Dear Working Preachers, I suspect that your Holy Week plans and preaching are well in place by now. The palms are ready. The supper is prepared. The passion of our Lord has been appropriately staged, creating a meaningful reenactment of Jesus’ arrest, trial, crucifixion, and burial.
If your sermons are still in the works, remember this: much of this week doesn’t need a lot of preaching. That is, it does not need our over-interpretation, our extra angst so as to elicit passion, our efforts to make the week matter or make a difference. Rather, this week needs only one thing — to witness to the Truth. God’s dwelling among us in the flesh, even to the point of death. But don’t let what happens in between get lost in the cross.
Preach the pathos of the whole week, each moment in the week. What it means for Jesus to enter Jerusalem that one last time, knowing what was to come. What it means to share a meal with your friends one last time. What it means to watch your friend leave the room for good, without saying goodbye, only to show up with your enemies, to that familiar place, that garden where you had talked and laughed, cried and hoped, learned and loved. What it means to go on trial, to be flogged, to be crucified. What it means to look into the eyes of your mother one last time. What it means to ask, “Where are you, God?” What it means to inhale your last breath. Feel the pathos of each moment in the week and there’s your sermon. Preach the holy. Choose the holy moment for that moment and preach it for all it’s worth.
If your sermons are mostly set, worship services in place? Well, now, I imagine you are thinking that all you have to do is just get through the week. At least, that is what I suspect you feel. It all reminds me of a cartoon. The first frame — Christ is risen! The second frame — the clergy is dead!
But, what if this year could be different? What if this year you let yourself recognize the holy, at least once? And what, during this week, will be that holy moment for you? That moment when you yourself sense the pathos of the moment? When your faith feels the holy? Rest in that. Wonder why it’s this moment this year and not another. Ask yourself, what about this moment, during this week, makes it holy for me? And, what is holy for me?
Because Holy Week should never be a week you endure but every year a week when your faith is allowed to wonder how it endures. Dear Working Preachers, you need Holy Week as much as everyone else. No matter how many show up at your services, no matter how all of the worship ends up, no matter your perception of the effectiveness of your proclamation, at the end of the week, you and your parishioners have walked through the week together. And that should matter. Every moment should matter, not for all, but a moment for one.
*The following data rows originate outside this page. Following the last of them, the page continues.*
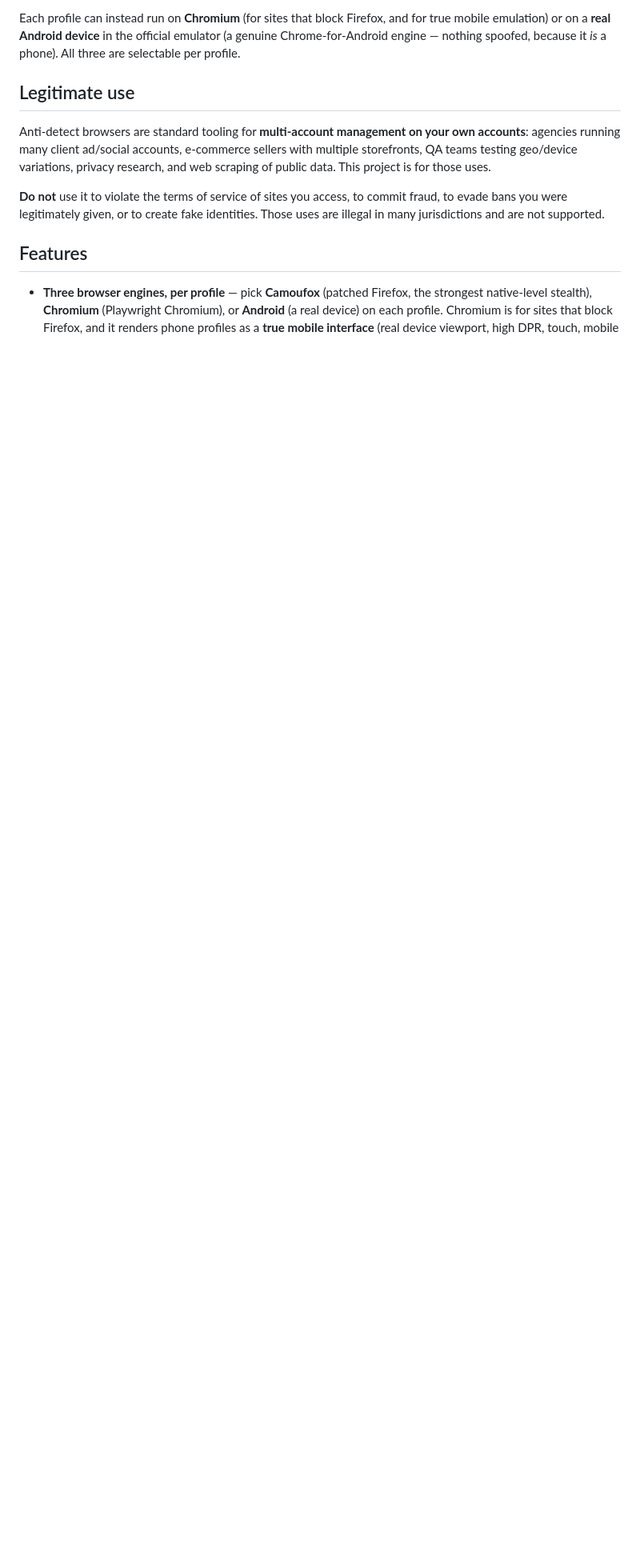
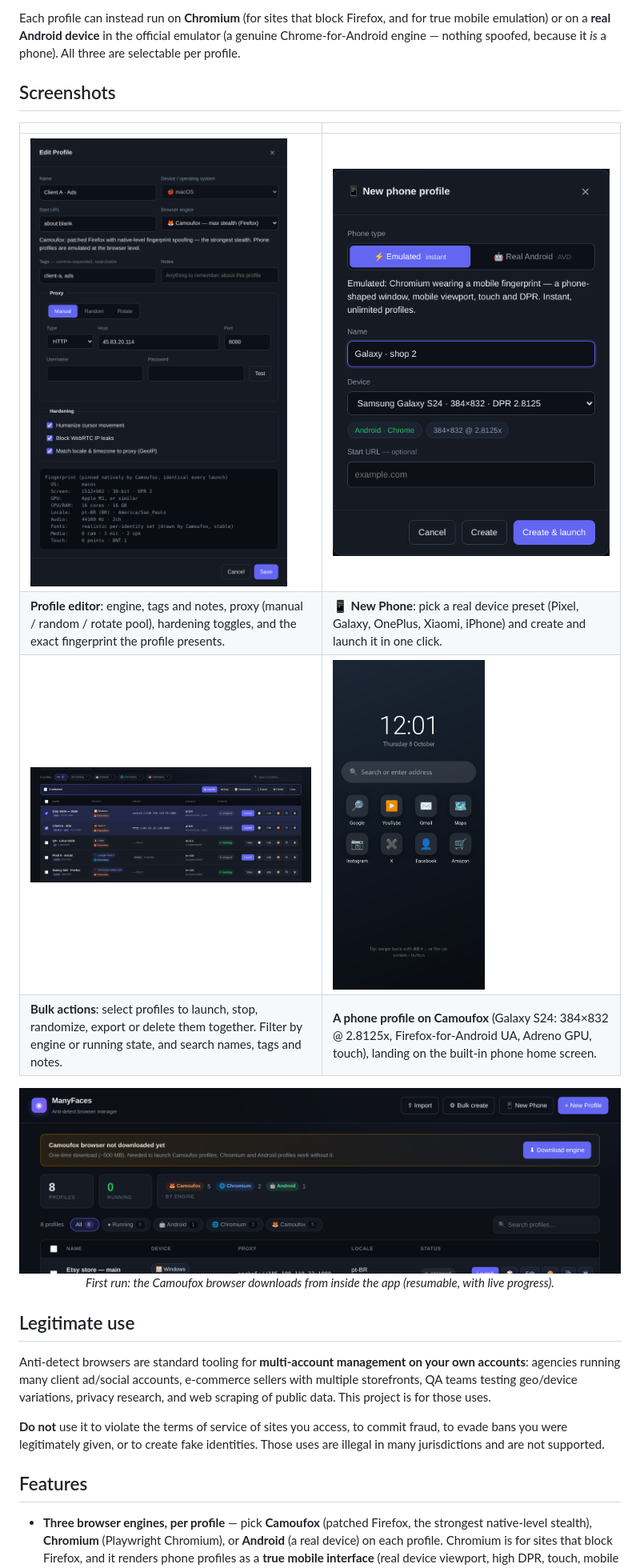
Before and after one commit to chentaymane/ManyFaces, a Markdown page: README.md, the part around one of its changes. Shown at 80% size. Rendered like a GitHub page; pictures changed too: docs/screenshots/bulk-actions.png (added), docs/screenshots/engine-setup.png (added), docs/screenshots/new-phone.png (added); blank space fills up the shorter version.

```diff
--- a/README.md
+++ b/README.md
@@ -15,6 +19,20 @@ Each profile can instead run on **Chromium** (for sites that block Firefox, and
 true mobile emulation) or on a **real Android device** in the official emulator (a
 genuine Chrome-for-Android engine — nothing spoofed, because it *is* a phone). All
 three are selectable per profile.
+
+## Screenshots
+
+| | |
+|---|---|
+| <img src="docs/screenshots/profile-editor.png" alt="Profile editor with proxy settings, hardening toggles and the pinned fingerprint" width="430"> | <img src="docs/screenshots/new-phone.png" alt="New phone dialog: pick a real device preset, emulated or real Android" width="380"> |
+| **Profile editor**: engine, tags and notes, proxy (manual / random / rotate pool), hardening toggles, and the exact fingerprint the profile presents. | **📱 New Phone**: pick a real device preset (Pixel, Galaxy, OnePlus, Xiaomi, iPhone) and create and launch it in one click. |
+| <img src="docs/screenshots/bulk-actions.png" alt="Bulk actions bar with three profiles selected" width="430"> | <img src="docs/screenshots/phone-camoufox.png" alt="A Galaxy S24 phone profile running on Camoufox, showing the built-in phone home screen" width="190"> |
+| **Bulk actions**: select profiles to launch, stop, randomize, export or delete them together. Filter by engine or running state, and search names, tags and notes. | **A phone profile on Camoufox** (Galaxy S24: 384×832 @ 2.8125x, Firefox-for-Android UA, Adreno GPU, touch), landing on the built-in phone home screen. |
+
+<p align="center">
+  <img src="docs/screenshots/engine-setup.png" alt="Engine setup banner offering the one-time Camoufox download" width="900"><br>
+  <em>First run: the Camoufox browser downloads from inside the app (resumable, with live progress).</em>
+</p>
 
 ## Legitimate use
 
```
Also changed, not shown: other parts of README.md (+52 -17 lines), docs/screenshots/dashboard.png (added), 11 other files.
This is a week where the part can get lost in the whole. Where a meaningful moment is passed over for the sake of the performance and for the sake of the end. Don’t let that happen, Dear Working Preachers. Choose your moment. Take your moment. So that you let yourself imagine what living in the holy can mean.
And, I think that when we have a holy mindset, when we know that the holy is, even when we think it isn’t, it changes our perspective. When holy is expected, you insist on the holy. When holy is anticipated, you see the holy in those others say are unclean and unworthy. You see the holy when every other thing suggests that holy cannot exist. And, you point to the holy from that which, and that whom, most would look away.
At a certain point, the reason for Holy Week then ends up being this — to teach us to detect the holy when the world denies it. To show us that the holy is present when most will resist it. To witness to the holy in those places and spaces where the holy is deemed not to be and not to belong.
And so, I think Holy Week is less about the what and more about the why and the how. That is, Holy Week preaching, Holy Week being, is not insisting on what happened, arguing for the fact that the what has meaning in and of itself, but preaches that Holy Week matters for how we live our lives. How we interpret our lives. And why we inhabit the world as we do.
A very Holy Week, Dear Working Preachers.